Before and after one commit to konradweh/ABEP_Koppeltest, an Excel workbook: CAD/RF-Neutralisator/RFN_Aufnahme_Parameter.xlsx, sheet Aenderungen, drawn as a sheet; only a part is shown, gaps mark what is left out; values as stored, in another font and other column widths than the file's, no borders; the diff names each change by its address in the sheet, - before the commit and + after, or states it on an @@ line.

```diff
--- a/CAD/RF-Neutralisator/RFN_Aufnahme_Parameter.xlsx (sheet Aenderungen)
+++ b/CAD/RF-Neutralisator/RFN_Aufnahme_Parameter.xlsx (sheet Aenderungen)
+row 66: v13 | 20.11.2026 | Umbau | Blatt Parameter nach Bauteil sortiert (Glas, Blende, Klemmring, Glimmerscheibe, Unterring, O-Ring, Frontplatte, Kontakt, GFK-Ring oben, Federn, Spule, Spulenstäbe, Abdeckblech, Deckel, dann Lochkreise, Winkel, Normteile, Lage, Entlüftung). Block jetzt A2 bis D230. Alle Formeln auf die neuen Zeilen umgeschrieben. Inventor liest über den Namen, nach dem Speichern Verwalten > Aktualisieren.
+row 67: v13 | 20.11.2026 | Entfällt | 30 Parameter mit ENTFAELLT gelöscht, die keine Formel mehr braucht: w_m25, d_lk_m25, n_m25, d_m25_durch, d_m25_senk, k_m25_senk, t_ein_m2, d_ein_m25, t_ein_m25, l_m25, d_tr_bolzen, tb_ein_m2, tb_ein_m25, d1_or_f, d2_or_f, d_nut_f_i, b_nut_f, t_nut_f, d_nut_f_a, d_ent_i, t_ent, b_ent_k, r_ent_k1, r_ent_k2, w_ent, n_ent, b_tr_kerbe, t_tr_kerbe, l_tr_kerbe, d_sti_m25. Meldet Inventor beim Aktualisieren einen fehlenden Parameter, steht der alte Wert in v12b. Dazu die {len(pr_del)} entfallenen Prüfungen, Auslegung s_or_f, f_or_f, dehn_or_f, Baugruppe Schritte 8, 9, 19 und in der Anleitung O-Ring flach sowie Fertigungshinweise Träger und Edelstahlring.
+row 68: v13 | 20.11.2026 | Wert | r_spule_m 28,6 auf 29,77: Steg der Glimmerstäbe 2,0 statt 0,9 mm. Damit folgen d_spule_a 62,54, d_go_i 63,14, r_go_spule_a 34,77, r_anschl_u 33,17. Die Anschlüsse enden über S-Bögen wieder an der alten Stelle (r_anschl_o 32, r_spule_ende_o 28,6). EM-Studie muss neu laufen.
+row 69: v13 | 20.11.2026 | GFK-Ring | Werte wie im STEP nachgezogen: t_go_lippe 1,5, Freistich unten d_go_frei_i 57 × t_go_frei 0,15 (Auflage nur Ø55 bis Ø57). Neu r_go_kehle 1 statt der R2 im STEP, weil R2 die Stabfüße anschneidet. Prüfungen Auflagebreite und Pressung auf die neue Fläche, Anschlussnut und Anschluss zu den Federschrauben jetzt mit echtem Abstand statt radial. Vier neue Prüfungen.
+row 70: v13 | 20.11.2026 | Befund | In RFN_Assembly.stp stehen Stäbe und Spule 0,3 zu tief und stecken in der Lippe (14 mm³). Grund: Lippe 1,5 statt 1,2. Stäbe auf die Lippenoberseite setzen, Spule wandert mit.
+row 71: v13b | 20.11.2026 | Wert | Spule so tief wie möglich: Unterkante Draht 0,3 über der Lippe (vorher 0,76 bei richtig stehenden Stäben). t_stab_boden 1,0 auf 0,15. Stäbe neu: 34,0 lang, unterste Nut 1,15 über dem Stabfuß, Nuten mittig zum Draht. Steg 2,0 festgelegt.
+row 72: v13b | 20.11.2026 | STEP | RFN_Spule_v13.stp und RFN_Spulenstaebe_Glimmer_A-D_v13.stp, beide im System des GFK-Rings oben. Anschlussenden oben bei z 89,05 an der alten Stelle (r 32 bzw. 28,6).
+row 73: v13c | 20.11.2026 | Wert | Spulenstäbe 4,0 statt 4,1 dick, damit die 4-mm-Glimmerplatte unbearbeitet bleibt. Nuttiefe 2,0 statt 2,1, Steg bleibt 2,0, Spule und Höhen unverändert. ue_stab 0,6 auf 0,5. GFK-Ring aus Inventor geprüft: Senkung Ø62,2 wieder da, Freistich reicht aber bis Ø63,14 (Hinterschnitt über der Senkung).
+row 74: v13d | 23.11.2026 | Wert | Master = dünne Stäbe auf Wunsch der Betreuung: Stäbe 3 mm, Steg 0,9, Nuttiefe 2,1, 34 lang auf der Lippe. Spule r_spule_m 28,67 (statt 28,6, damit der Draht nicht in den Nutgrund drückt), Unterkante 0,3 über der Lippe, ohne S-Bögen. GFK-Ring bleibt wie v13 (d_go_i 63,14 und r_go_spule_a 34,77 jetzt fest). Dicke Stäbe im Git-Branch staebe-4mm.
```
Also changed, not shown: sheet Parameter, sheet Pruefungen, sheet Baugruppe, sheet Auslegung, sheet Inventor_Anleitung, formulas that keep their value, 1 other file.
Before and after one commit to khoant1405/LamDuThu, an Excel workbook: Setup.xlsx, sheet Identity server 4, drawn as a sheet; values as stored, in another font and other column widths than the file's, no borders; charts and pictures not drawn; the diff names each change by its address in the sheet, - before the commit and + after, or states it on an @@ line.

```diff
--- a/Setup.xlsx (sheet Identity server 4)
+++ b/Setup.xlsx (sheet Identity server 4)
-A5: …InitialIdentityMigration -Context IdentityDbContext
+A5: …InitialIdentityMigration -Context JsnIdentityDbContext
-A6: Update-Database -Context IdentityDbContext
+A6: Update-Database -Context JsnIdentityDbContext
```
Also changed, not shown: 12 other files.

:::

Exercise description:
Give back the material above exactly as it was given.

Written response:
Before and after one commit to konradweh/ABEP_Koppeltest, an Excel workbook: CAD/RF-Neutralisator/RFN_Aufnahme_Parameter.xlsx, sheet Aenderungen, drawn as a sheet; only a part is shown, gaps mark what is left out; values as stored, in another font and other column widths than the file's, no borders; the diff names each change by its address in the sheet, - before the commit and + after, or states it on an @@ line.

```diff
--- a/CAD/RF-Neutralisator/RFN_Aufnahme_Parameter.xlsx (sheet Aenderungen)
+++ b/CAD/RF-Neutralisator/RFN_Aufnahme_Parameter.xlsx (sheet Aenderungen)
+row 66: v13 | 20.11.2026 | Umbau | Blatt Parameter nach Bauteil sortiert (Glas, Blende, Klemmring, Glimmerscheibe, Unterring, O-Ring, Frontplatte, Kontakt, GFK-Ring oben, Federn, Spule, Spulenstäbe, Abdeckblech, Deckel, dann Lochkreise, Winkel, Normteile, Lage, Entlüftung). Block jetzt A2 bis D230. Alle Formeln auf die neuen Zeilen umgeschrieben. Inventor liest über den Namen, nach dem Speichern Verwalten > Aktualisieren.
+row 67: v13 | 20.11.2026 | Entfällt | 30 Parameter mit ENTFAELLT gelöscht, die keine Formel mehr braucht: w_m25, d_lk_m25, n_m25, d_m25_durch, d_m25_senk, k_m25_senk, t_ein_m2, d_ein_m25, t_ein_m25, l_m25, d_tr_bolzen, tb_ein_m2, tb_ein_m25, d1_or_f, d2_or_f, d_nut_f_i, b_nut_f, t_nut_f, d_nut_f_a, d_ent_i, t_ent, b_ent_k, r_ent_k1, r_ent_k2, w_ent, n_ent, b_tr_kerbe, t_tr_kerbe, l_tr_kerbe, d_sti_m25. Meldet Inventor beim Aktualisieren einen fehlenden Parameter, steht der alte Wert in v12b. Dazu die {len(pr_del)} entfallenen Prüfungen, Auslegung s_or_f, f_or_f, dehn_or_f, Baugruppe Schritte 8, 9, 19 und in der Anleitung O-Ring flach sowie Fertigungshinweise Träger und Edelstahlring.
+row 68: v13 | 20.11.2026 | Wert | r_spule_m 28,6 auf 29,77: Steg der Glimmerstäbe 2,0 statt 0,9 mm. Damit folgen d_spule_a 62,54, d_go_i 63,14, r_go_spule_a 34,77, r_anschl_u 33,17. Die Anschlüsse enden über S-Bögen wieder an der alten Stelle (r_anschl_o 32, r_spule_ende_o 28,6). EM-Studie muss neu laufen.
+row 69: v13 | 20.11.2026 | GFK-Ring | Werte wie im STEP nachgezogen: t_go_lippe 1,5, Freistich unten d_go_frei_i 57 × t_go_frei 0,15 (Auflage nur Ø55 bis Ø57). Neu r_go_kehle 1 statt der R2 im STEP, weil R2 die Stabfüße anschneidet. Prüfungen Auflagebreite und Pressung auf die neue Fläche, Anschlussnut und Anschluss zu den Federschrauben jetzt mit echtem Abstand statt radial. Vier neue Prüfungen.
+row 70: v13 | 20.11.2026 | Befund | In RFN_Assembly.stp stehen Stäbe und Spule 0,3 zu tief und stecken in der Lippe (14 mm³). Grund: Lippe 1,5 statt 1,2. Stäbe auf die Lippenoberseite setzen, Spule wandert mit.
+row 71: v13b | 20.11.2026 | Wert | Spule so tief wie möglich: Unterkante Draht 0,3 über der Lippe (vorher 0,76 bei richtig stehenden Stäben). t_stab_boden 1,0 auf 0,15. Stäbe neu: 34,0 lang, unterste Nut 1,15 über dem Stabfuß, Nuten mittig zum Draht. Steg 2,0 festgelegt.
+row 72: v13b | 20.11.2026 | STEP | RFN_Spule_v13.stp und RFN_Spulenstaebe_Glimmer_A-D_v13.stp, beide im System des GFK-Rings oben. Anschlussenden oben bei z 89,05 an der alten Stelle (r 32 bzw. 28,6).
+row 73: v13c | 20.11.2026 | Wert | Spulenstäbe 4,0 statt 4,1 dick, damit die 4-mm-Glimmerplatte unbearbeitet bleibt. Nuttiefe 2,0 statt 2,1, Steg bleibt 2,0, Spule und Höhen unverändert. ue_stab 0,6 auf 0,5. GFK-Ring aus Inventor geprüft: Senkung Ø62,2 wieder da, Freistich reicht aber bis Ø63,14 (Hinterschnitt über der Senkung).
+row 74: v13d | 23.11.2026 | Wert | Master = dünne Stäbe auf Wunsch der Betreuung: Stäbe 3 mm, Steg 0,9, Nuttiefe 2,1, 34 lang auf der Lippe. Spule r_spule_m 28,67 (statt 28,6, damit der Draht nicht in den Nutgrund drückt), Unterkante 0,3 über der Lippe, ohne S-Bögen. GFK-Ring bleibt wie v13 (d_go_i 63,14 und r_go_spule_a 34,77 jetzt fest). Dicke Stäbe im Git-Branch staebe-4mm.
```
Also changed, not shown: sheet Parameter, sheet Pruefungen, sheet Baugruppe, sheet Auslegung, sheet Inventor_Anleitung, formulas that keep their value, 1 other file.
Before and after one commit to khoant1405/LamDuThu, an Excel workbook: Setup.xlsx, sheet Identity server 4, drawn as a sheet; values as stored, in another font and other column widths than the file's, no borders; charts and pictures not drawn; the diff names each change by its address in the sheet, - before the commit and + after, or states it on an @@ line.

```diff
--- a/Setup.xlsx (sheet Identity server 4)
+++ b/Setup.xlsx (sheet Identity server 4)
-A5: …InitialIdentityMigration -Context IdentityDbContext
+A5: …InitialIdentityMigration -Context JsnIdentityDbContext
-A6: Update-Database -Context IdentityDbContext
+A6: Update-Database -Context JsnIdentityDbContext
```
Also changed, not shown: 12 other files.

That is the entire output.